The OSINT Capture the Flag (CTF) spanned six hours on a Saturday afternoon. All teams were provided with eight provided missing person cases, six of which were located in the United States and the other two in Austria and Australia. Each case contains brief details such as a link to the missing persons bulletin and basic information on where and when they were last sighted. Scoring is based on categories of information from least valuable (names of friends, 10 points) to most valuable (current subject location, 5000 points).
Examples of relevant information are:
- Friends (10 points)
- Employment (15 points)
- Family (20 points)
- Subject’s Home (25 points)
- Basic Subject Information, such as Birth Date, Emails, Pictures, Social Media, Dating Profiles, etc. (50 points)
- Advanced Subject Information, such as Vehicle, Medical Issues, Dangerous Habits, Cell Phone Carrier, IP Address (150 points)
- Day Last Seen (500 points)
- Darkweb (1000 points)
- Current Location of Subject (5000 points)
Once you’ve obtained a piece of intelligence in one of the above categories, you submit it via their online platform where it then goes to a volunteer judge for review. If the judge deems it as accurate intelligence, your team is awarded points. By having this point system, Trace Labs maintains the traditional competitive atmosphere–appealing to people used to standard CTFs and hackathons–while upholding a sense of purpose for less competitive attendees who care more about making an impact than acquiring points.
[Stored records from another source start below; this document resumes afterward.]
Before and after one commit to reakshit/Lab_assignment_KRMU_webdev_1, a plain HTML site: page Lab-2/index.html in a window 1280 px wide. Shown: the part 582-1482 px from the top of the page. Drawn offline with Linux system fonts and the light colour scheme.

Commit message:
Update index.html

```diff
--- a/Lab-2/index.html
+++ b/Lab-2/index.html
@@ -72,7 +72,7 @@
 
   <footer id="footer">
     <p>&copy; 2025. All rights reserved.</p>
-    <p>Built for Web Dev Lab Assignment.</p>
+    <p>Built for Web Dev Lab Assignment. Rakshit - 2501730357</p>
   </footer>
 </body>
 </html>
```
This latter bucket of attendees is where I fall, which is why I had such an appreciation for this CTF compared to others I’ve participated in. This was the first CTF I’ve found where participants could choose the source of motivation that best suits them, and for myself the only motivation I needed was the idea of potentially helping a family reunite with a loved one.
While the aforementioned sense of purpose was a fantastic motivator, it also brought with it an emotional weight that is unique to Trace Labs CTFs. During the CTF orientation, Trace Labs spent a significant amount of time talking about the emotionally taxing nature of this sort of research. Being a first time participant, I didn’t fully understand this until after the CTF was complete.
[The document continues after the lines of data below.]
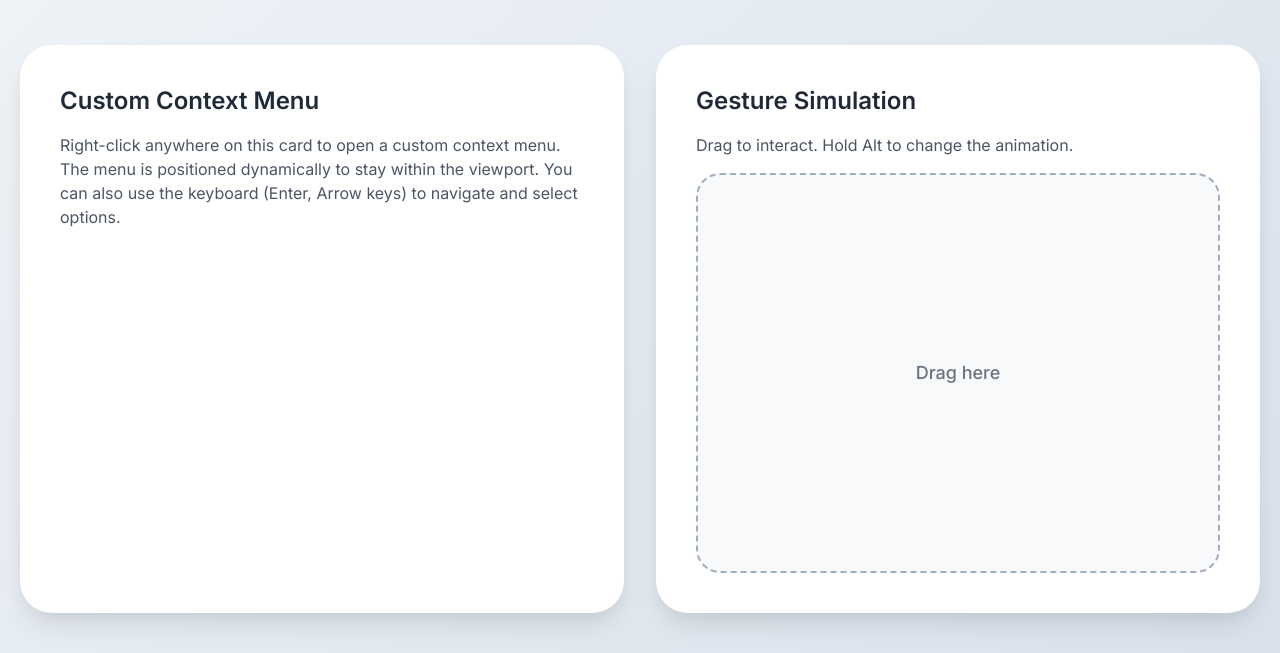
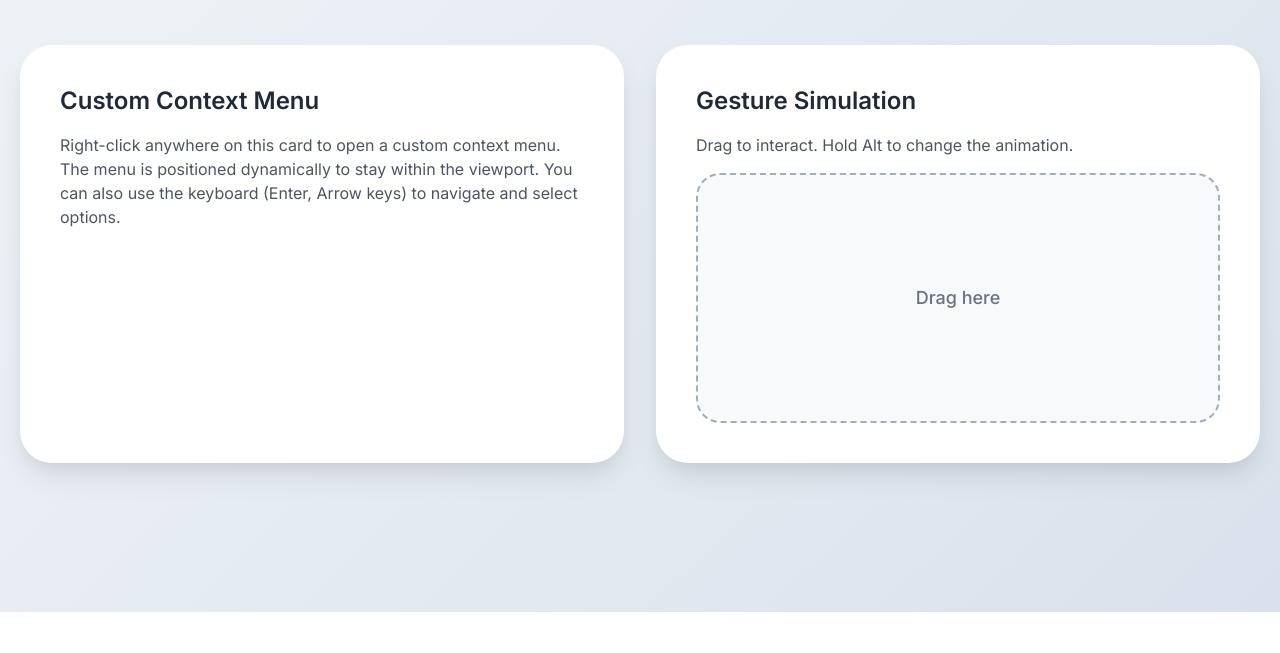
Before and after one commit to Ojas210305/UI-UX-IA1, a plain HTML site: page index.html in a window 1280 px wide. Shown: the part 188-841 px from the top of the page. After the commit the page ends 800 px from the top, so only its background shows below. Drawn offline with nearby package versions, Linux system fonts and the light colour scheme.

Commit message:
Update style.css

```diff
--- a/style.css
+++ b/style.css
@@ -112,11 +112,10 @@ body {
     color: #9ca3af;
 }
 
-/* Gesture box styling (Modified) */
+/* Gesture box styling */
 .gesture-box {
     background-color: #f7f9fb;
-    height: 400px; /* Increased height */
-    max-height: 500px; /* Added max-height to prevent it from getting too big */
+    height: 250px;
     border-radius: 1.5rem;
     display: flex;
     justify-content: center;
@@ -185,7 +184,10 @@ body {
     transform: translateY(0);
 }
 
-/* Media queries for responsiveness */
+/*
+    MEDIA QUERIES FOR RESPONSIVENESS
+*/
+
 @media (min-width: 768px) {
     .container {
         flex-direction: row;
```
I started my research by finding basic information like their social media profile, the profiles of friends and family members, and where they worked before they went missing. Then, I dug deeper. I learned about their hobbies, what they wanted for Christmas, and which family members they were closest to. I learned about how many kids they had, how their family has been searching for them for months, and how they weren’t the kind of person to just up and leave. I dove deep into cases about girls who were in high school when they disappeared. I read their social media posts that felt eerily similar to what I or my friends would post when we were in high school. You can’t help but wonder if the person you’re trying to find is in danger at this moment or worse. At the end of the day once the CTF ends, those missing people are still missing and it’s difficult to find resolution after spending hours becoming intimate with their entire digital footprint. I feel it’s important to highlight this portion of my experience not to deter people from participating, but to bring awareness to the emotional toll this sort of CTF can cause so new participants aren’t taken unaware.
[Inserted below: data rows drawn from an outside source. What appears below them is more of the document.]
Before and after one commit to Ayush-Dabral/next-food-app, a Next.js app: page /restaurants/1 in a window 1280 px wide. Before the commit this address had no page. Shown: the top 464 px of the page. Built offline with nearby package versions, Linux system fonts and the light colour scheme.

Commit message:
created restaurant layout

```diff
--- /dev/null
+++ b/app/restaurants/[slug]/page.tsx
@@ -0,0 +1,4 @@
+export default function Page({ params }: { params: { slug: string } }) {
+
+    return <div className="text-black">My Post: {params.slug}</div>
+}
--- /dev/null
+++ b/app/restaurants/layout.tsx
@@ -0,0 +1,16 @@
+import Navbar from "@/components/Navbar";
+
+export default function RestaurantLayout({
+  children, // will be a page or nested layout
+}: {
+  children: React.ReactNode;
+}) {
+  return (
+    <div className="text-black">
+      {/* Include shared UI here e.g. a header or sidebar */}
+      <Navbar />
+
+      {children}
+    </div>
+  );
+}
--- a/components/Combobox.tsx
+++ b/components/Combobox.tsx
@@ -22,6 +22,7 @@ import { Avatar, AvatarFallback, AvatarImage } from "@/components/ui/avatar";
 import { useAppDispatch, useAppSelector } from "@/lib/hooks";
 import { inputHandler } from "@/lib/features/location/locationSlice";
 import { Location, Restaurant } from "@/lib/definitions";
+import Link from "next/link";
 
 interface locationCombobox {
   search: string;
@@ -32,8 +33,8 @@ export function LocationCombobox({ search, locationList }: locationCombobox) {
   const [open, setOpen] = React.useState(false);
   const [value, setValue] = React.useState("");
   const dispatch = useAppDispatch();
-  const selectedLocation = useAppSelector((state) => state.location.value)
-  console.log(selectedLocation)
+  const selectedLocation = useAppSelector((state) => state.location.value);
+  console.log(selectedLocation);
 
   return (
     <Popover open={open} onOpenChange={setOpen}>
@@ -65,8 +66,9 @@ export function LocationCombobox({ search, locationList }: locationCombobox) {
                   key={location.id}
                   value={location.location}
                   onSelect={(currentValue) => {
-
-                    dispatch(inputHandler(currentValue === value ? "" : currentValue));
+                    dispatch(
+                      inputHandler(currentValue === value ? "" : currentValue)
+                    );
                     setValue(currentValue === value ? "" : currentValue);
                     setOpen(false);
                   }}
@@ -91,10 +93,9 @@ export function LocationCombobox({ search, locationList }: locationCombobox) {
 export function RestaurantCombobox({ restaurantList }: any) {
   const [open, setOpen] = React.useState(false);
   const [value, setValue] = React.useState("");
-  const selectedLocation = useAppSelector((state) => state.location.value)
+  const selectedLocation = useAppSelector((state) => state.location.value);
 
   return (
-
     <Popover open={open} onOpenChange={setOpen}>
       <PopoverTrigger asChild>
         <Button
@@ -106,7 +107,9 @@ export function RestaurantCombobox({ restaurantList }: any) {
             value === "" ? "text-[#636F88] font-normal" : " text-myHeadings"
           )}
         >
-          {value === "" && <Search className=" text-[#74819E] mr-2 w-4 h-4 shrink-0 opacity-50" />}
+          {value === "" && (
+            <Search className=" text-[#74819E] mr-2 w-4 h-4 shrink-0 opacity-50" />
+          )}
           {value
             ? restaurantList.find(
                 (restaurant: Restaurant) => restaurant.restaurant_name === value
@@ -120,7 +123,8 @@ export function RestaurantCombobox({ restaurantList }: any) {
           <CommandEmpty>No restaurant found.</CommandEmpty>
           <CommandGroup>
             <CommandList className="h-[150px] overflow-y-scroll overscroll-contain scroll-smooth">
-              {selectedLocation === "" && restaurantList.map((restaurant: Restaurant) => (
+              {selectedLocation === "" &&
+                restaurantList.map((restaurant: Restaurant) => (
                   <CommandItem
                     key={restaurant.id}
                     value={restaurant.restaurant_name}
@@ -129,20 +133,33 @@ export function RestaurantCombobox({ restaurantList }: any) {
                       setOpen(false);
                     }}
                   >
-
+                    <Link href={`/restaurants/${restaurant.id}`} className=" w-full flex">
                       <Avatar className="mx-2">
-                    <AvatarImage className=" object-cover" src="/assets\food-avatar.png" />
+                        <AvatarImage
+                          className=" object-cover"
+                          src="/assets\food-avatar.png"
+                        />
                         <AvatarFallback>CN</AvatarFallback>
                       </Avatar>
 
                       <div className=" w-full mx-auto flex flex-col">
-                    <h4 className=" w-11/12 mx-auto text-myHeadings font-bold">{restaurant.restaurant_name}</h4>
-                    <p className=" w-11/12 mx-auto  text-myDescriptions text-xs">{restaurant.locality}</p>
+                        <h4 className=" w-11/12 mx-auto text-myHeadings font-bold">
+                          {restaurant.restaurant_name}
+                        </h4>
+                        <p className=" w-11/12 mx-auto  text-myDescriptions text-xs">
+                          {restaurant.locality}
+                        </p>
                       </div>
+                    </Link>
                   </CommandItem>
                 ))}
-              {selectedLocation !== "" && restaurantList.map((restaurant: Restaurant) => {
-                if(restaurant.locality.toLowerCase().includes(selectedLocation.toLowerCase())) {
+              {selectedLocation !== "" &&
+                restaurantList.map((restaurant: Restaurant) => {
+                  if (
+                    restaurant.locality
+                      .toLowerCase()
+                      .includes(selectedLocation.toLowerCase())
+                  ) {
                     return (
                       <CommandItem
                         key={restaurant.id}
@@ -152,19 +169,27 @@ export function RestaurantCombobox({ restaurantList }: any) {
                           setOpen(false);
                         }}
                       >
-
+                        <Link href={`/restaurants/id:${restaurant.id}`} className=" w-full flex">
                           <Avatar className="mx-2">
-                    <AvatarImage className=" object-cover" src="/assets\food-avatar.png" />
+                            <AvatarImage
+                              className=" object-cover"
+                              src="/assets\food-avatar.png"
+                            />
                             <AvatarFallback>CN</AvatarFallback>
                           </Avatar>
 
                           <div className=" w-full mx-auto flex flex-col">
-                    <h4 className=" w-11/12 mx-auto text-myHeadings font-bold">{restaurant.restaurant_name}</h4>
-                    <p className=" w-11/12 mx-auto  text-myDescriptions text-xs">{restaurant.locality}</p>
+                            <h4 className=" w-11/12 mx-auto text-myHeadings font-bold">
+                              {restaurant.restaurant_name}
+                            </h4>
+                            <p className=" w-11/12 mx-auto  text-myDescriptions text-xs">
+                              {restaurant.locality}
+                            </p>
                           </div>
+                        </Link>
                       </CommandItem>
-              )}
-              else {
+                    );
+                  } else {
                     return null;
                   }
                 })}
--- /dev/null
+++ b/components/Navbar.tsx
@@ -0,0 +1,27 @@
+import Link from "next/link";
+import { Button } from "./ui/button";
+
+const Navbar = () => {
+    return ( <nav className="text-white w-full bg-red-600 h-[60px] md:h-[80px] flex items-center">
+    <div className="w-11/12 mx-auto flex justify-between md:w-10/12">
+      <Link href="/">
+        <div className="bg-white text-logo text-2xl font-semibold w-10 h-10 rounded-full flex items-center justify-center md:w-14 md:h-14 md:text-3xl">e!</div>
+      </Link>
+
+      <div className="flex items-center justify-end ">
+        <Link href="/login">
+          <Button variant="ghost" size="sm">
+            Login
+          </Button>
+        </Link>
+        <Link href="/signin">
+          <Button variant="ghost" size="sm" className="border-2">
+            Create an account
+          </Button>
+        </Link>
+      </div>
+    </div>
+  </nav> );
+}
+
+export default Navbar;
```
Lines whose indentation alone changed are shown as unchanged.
Security is often a field that feels distanced from real people. We research and build and test code that should protect people but how often do we interact with individual end users, especially when those end users are customers all over the world? I love that in the security field I am able to utilize my skills to help others, but I hope as security researchers we become known not only for our technical ability but our ability to also be empathetic humans. In the Trace Labs CTF, I was presented with 8 names of people who were missing and I was challenged to use my skills to find them. It was incredibly humbling and scary, and it was a stark reminder of the real-world applications of being a security researcher.
The Trace Labs CTF was one of the most unique experiences I’ve had the pleasure to participate in, and for those of you reading this I highly recommend trying it out for yourself. The cost of a ticket is only $20 USD and 100% of it goes directly towards helping law enforcement agencies track down missing persons. No matter how experienced or technical you are, I promise it will be a fulfilling experience.